I pretty much praise anyone who finds a reason or the time to explore my site, and when people search the web and end up on Nomadderwhere, I'm just as thrilled. Some of my most popular posts are some I wouldn't have pegged to be for the masses, for example: My JanSport Backpack Review
And since the death of Evan Witty in April of 2009, I've received google searches daily from people who still wonder about his abrupt and unexpected death in Cambodia. It's somewhat comforting to know he's still very much in people's minds. I hope my post on Evan Witty offers some comforting words, as it's by far my most popular post to date.
However, I also get many searches that creep me out:
"child sex" "naked boy"
and the most troubling...
"cambodia sex tourist friendly hotels"
From these searches, people navigate to such stories as my night out at a hostess bar in Phnom Penh. That evening out, I experienced street flooding, chatted with some ladies at a hostess bar about their children, and fell asleep in the bathroom (don't judge). Hopefully those interested in the child sex industry are coming here to look for actions against the epidemic, not directions explaining how to find such activity.
I write about this today because...
1. it's Friday the 13th and creeps are ...well, creepy; and
2. I left the orphanage a year ago today.
It was one of my goals by year's end to find a way to return, through a collaboration with Fighting for Futures and an alliance with Airtreks. Though this didn't pan out due to my own budget restrictions, I don't plan to cut off my concern just because I can't physically return. What can I do if I can't actually be there? Enter the knife-like tongue.
The visceral effect this disgusting occurrence has on those who witness it is a repulsion that screams to be known and acted upon. I know it's hard to decide which worthy causes in this world deserve our attention the most, as it's something like choosing a favorite child, but for me it's hard to imagine a worse start or end in life than to rely on a pedophile's twisted business for basic sustenance.
The media have been posting stories and videos on Youtube for decades displaying the realities of the sex tourism industry around the world, and not surprisingly the creeps keep on a-violating. Does it make a difference to simply make the public aware of this issue we seemingly cannot change? I guess we all say, "It's worth trying," but the utterance of this phrase [to me] almost seems to declare instant defeat and the acceptance of heartsickness for one and all.
Here's one of the many videos I found, this one from the New York Times from 2007.
We make that worthy try, and there seems to be a airtight seal on the workings of impoverished communities where women and children fall into the industry of the body.
Then come organizations that seem to finally have a solution for catching the scum. Here's APLE and their sting operation on Harvey Johnson, suspected offender of all codes moral, judicial and human. I have yet to find the outcome of this case, but let's hope being a spectacle on ABC and across the internet will incapacitate him wherever he is.

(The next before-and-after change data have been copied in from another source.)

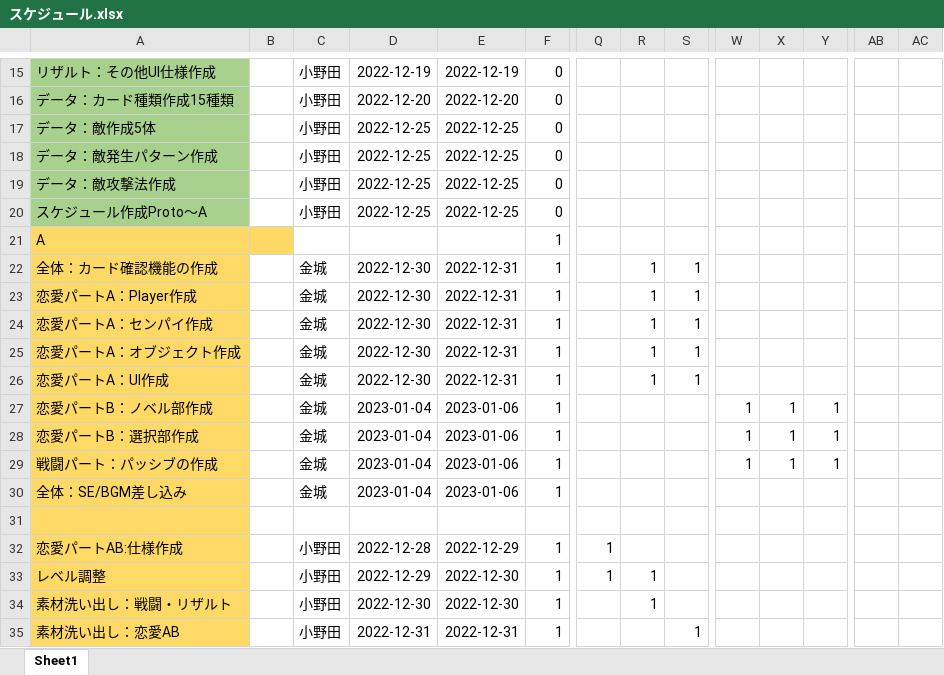
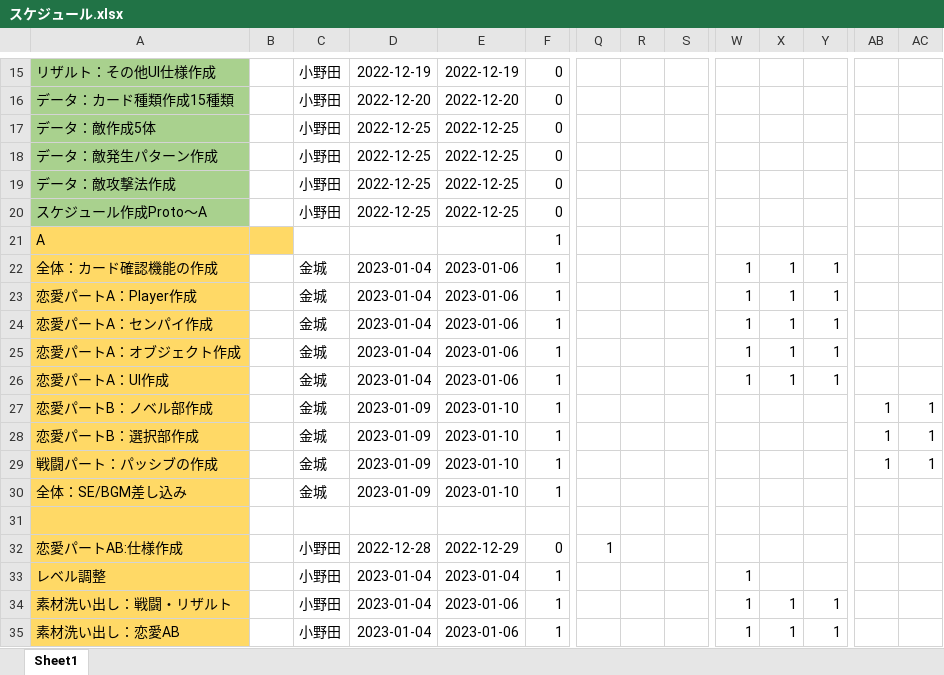
Before and after one commit to asaburo3983/LoveBullet, an Excel workbook: 管理/スケジュール/スケジュール.xlsx, sheet Sheet1, drawn as a sheet; only a part is shown, gaps mark what is left out; values as stored, in another font and other column widths than the file's, no borders; conditional formats not drawn; removed rows and columns are numbered as before the commit, all else as after; rows hold the shown columns only; the diff covers the shown part only; the diff names each change by its address in the sheet, - before the commit and + after, or states it on an @@ line.

```diff
--- a/管理/スケジュール/スケジュール.xlsx (sheet Sheet1)
+++ b/管理/スケジュール/スケジュール.xlsx (sheet Sheet1)
-D22:D23: 2022-12-30
+D22:D23: 2023-01-04
-E22:E23: 2022-12-31
+E22:E23: 2023-01-06
-R22:R23: 1
+R22:R23: (empty)
-S22:S23: 1
+S22:S23: (empty)
-W22:W23: (empty)
+W22:W23: 1
-X22:X23: (empty)
+X22:X23: 1
-Y22:Y23: (empty)
+Y22:Y23: 1
-row 24: 恋愛パートA：センパイ作成 |  | 金城 | 2022-12-30 | 2022-12-31 | 1 |  | 1 | 1
-row 25: 恋愛パートA：オブジェクト作成 |  | 金城 | 2022-12-30 | 2022-12-31 | 1 |  | 1 | 1
-row 26: 恋愛パートA：UI作成 |  | 金城 | 2022-12-30 | 2022-12-31 | 1 |  | 1 | 1
-A24: 恋愛パートB：ノベル部作成
+A24: 恋愛パートA：センパイ作成
-A25: 恋愛パートB：選択部作成
+A25: 恋愛パートA：オブジェクト作成
-A26: 戦闘パート：パッシブの作成
+A26: 恋愛パートA：UI作成
+row 27: 恋愛パートB：ノベル部作成 |  | 金城 | 2023-01-09 | 2023-01-10 | 1 |  |  |  |  |  |  | 1 | 1
+row 28: 恋愛パートB：選択部作成 |  | 金城 | 2023-01-09 | 2023-01-10 | 1 |  |  |  |  |  |  | 1 | 1
+row 29: 戦闘パート：パッシブの作成 |  | 金城 | 2023-01-09 | 2023-01-10 | 1 |  |  |  |  |  |  | 1 | 1
-D30: 2023-01-04
+D30: 2023-01-09
-E30: 2023-01-06
+E30: 2023-01-10
-F32: 1
+F32: 0
-D33: 2022-12-29
+D33: 2023-01-04
-E33: 2022-12-30
+E33: 2023-01-04
-Q33: 1
+Q33: (empty)
-R33:R34: 1
+R33:R34: (empty)
-W33:W35: (empty)
+W33:W35: 1
-D34: 2022-12-30
+D34: 2023-01-04
-E34: 2022-12-30
+E34: 2023-01-06
-X34:X35: (empty)
+X34:X35: 1
-Y34:Y35: (empty)
+Y34:Y35: 1
-D35: 2022-12-31
+D35: 2023-01-04
-E35: 2022-12-31
+E35: 2023-01-06
-S35: 1
+S35: (empty)
```
Also changed, not shown: 26 edited cells and cell formats elsewhere in this sheet, formulas that keep their value, 1 other file.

There are a lot of people doing this work locally and operations concocted stateside, but I don't think it's promoting the right mindset to think these are the only people who should be making strides.
Enter initiatives like Fighting for Futures, which blossomed from a traveler's experience in Cambodia and aims to eradicate the child sex industry (and other awful realities of the third world) by enhancing their educations with liberating, creative approaches. Cathleen, the founder of FFF, felt that visceral repulsion and now spends every waking hour putting her own money into fundraising efforts across New York City in order to promote her upcoming trip to Southeast Asia to implement these creative programs.
She traveled. She was moved. She's going after the creeps.
I Challenge You
Today, on this Friday the 13th, I urge you to combat the creeps. Take a look at Fighting for Futures, Operation Twisted Traveler, and many other programs and organizations for the empowerment of kids stuck in this creep industry. It's modern-day slavery, human trafficking, and it's despicable.